The computer industry plans things out years in advance.
Whether you realize it or not, it's already been foretold that you will make the
switch from DDR3 to DDR4 memory sometime in late 2010. It's not like
you have a choice in this either, tech companies cling tightly to
a motto of 'prevention is better than a cure'. Making computer
components faster before there is a imminent need for the
speed, is the kind of prevention that keeps PCs humming along ahead of the
curve. The last thing anyone wants is for the demands of users,
applications, the internet or your favourite game title to be twelve months
ahead of the hardware to support it.
Whenever Intel and AMD choose to adopt a new memory
standard, there is always a transitory period with no clear direction. The new
memory standard often promises a lot; faster operating
frequencies, increased memory bandwidth, lower power consumption,
higher margins for stores... Yet it often just precedes the actual
need. This was the case with DDR2 memory when it was introduced in
2004, but no one in their right mind would consider downgrading to a
DDR-based computer nowadays. It's the same situation with the shift from DDR2 based PCs to DDR3 based multi-core Intel platforms.
Give it time. Eventually it will become apparent that DDR2 memory can no
longer sustain memory bandwidth to satisfy the mathematically derived
requirements of quad core processors.
Just in time for quad core processors, DDR3 memory is set to alleviate
an impending memory bandwidth bottleneck that hasn't quite materialized.
For future-proofing a cutting edge PC though, it's a good option now.
introduced some of the first DDR3 memory modules on the market, and in
this review PCSTATS is testing the companies' 2GB W1866UX2G8 DDR3-1866 memory
kit. Super Talent has these puppies to running at 1866 MHz!
The Super Talent 2GB W1866UX2G8 DDR3 memory kit is
designed to run at 1866 MHz with CAS Latency timings of 8-8-8-24, at
1.9V. The old standard for DDR2 RAM was 1.8V, DDR3 calls for 1.5V, so that
means DDR3 is technically more environmentally friendly since it's more

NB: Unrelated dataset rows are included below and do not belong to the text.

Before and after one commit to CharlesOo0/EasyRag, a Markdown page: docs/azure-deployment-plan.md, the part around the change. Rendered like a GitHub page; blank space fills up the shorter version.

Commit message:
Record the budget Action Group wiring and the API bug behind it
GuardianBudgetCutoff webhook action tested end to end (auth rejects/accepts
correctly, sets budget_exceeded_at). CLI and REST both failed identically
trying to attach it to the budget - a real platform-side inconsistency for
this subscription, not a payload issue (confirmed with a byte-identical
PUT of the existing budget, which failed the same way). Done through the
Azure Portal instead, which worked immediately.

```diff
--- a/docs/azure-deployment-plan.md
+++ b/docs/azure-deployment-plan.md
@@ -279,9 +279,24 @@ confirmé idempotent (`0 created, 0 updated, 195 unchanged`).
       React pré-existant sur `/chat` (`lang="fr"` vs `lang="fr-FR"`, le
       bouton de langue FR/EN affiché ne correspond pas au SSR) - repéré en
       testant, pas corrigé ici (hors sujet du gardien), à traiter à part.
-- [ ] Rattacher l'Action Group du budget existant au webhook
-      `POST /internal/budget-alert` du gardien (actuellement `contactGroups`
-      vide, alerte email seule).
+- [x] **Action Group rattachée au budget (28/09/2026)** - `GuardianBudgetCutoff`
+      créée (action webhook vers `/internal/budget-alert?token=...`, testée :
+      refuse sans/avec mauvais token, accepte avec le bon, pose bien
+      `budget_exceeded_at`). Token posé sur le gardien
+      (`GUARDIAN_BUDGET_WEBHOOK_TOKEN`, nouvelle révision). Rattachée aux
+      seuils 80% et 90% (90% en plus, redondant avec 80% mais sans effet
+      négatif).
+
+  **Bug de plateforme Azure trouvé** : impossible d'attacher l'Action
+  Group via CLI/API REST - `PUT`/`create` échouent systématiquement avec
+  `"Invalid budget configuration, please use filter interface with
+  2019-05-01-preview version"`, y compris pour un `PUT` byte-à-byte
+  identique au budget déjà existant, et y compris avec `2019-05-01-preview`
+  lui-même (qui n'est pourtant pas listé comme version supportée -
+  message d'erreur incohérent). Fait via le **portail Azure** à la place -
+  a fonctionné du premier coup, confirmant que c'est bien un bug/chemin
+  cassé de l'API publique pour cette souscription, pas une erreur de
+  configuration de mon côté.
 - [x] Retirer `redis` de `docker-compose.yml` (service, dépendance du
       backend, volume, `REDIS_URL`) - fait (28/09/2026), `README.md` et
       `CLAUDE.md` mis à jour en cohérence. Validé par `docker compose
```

power efficient. According to the company, each pair of DDR3 memory modules are hand tested on an Asus P5K3 Deluxe motherboard before being shipped. The memory is covered by a lifetime warranty. Sounds good.
The bad? With a retail price of $635 CDN
($605 US, £300 GBP) for the 2GB pair,
there's no mistaking that Super Talent's W1866UX2G8 DDR3-1866 memory kit
is premium kit. Enthusiast grade DDR3 this early in the game is not
cheap, no matter if it's from Super Talent, Corsair, or OCZ... expect high end DDR3 prices to stay in the stratosphere for some time to come.
Talent W1866UX2G8 DDR3-1866 Memory
||RAM Memory Type: DDR3-1866 /
Individual Module Capacity:
Native Speed & Latency: 1866 MHz @ CAS
The Super Talent W1866UX2G8 DDR3-1866 memory has the usual custom Super Talent heatspreader, they are nice and slim so modules can be stacked side-by-side in the slots. Double sided tape to secure the heatspreader to the memory module, and it is not advisable to attempt to remove them.
Each DDR3 DIMM is single sided, which means the DDR3 BGA DRAM modules are all located on one side of the PCB. By default the memory timings of the W1866UX2G8 DDR3-1866 memory kit are 8-8-8-24 when running at 1866 MHz, and that requires a voltage of 1.9V (up from the default of 1.5V). At a more relaxed speed of DDR3-1066, the memory can run with 7-7-7-18 timings.
DDR3 and DDR2 Intercompatibility
If you'd like to equip your computer with
DDR3 memory, currently motherboards based Intel's P35 or X38/X48 Express chipset are the only
option... and then only models specifically built to support DDR3
Intel X38 Express chipset, that companies' flagship core logic, will support
DDR3, but not DDR2. nVIDIA has not refreshed its nForce motherboard chipset
lineup recently, but anticipate it will do so shortly to encompass DDR3 memory.
If you are a loyal AMD user, you'll
have to wait a bit longer as AMD has no immediate plans to adopt the DDR3 memory
Each AMD processor
has its memory controller built right into the core, so DDR3 can only be
adopted when the underlying CPU architecture calls for it. As it stands, the
AMD 'AM3' processor, due late 2008 is the first AMD CPU road-mapped for DDR3 memory.
Generally speaking, the AMD Athlon64 processor series does not have major
bandwidth issues, due to a well designed memory
PCSTATS will take you for a closer look at the DDR3
memory standard next, before running through what are set to be a very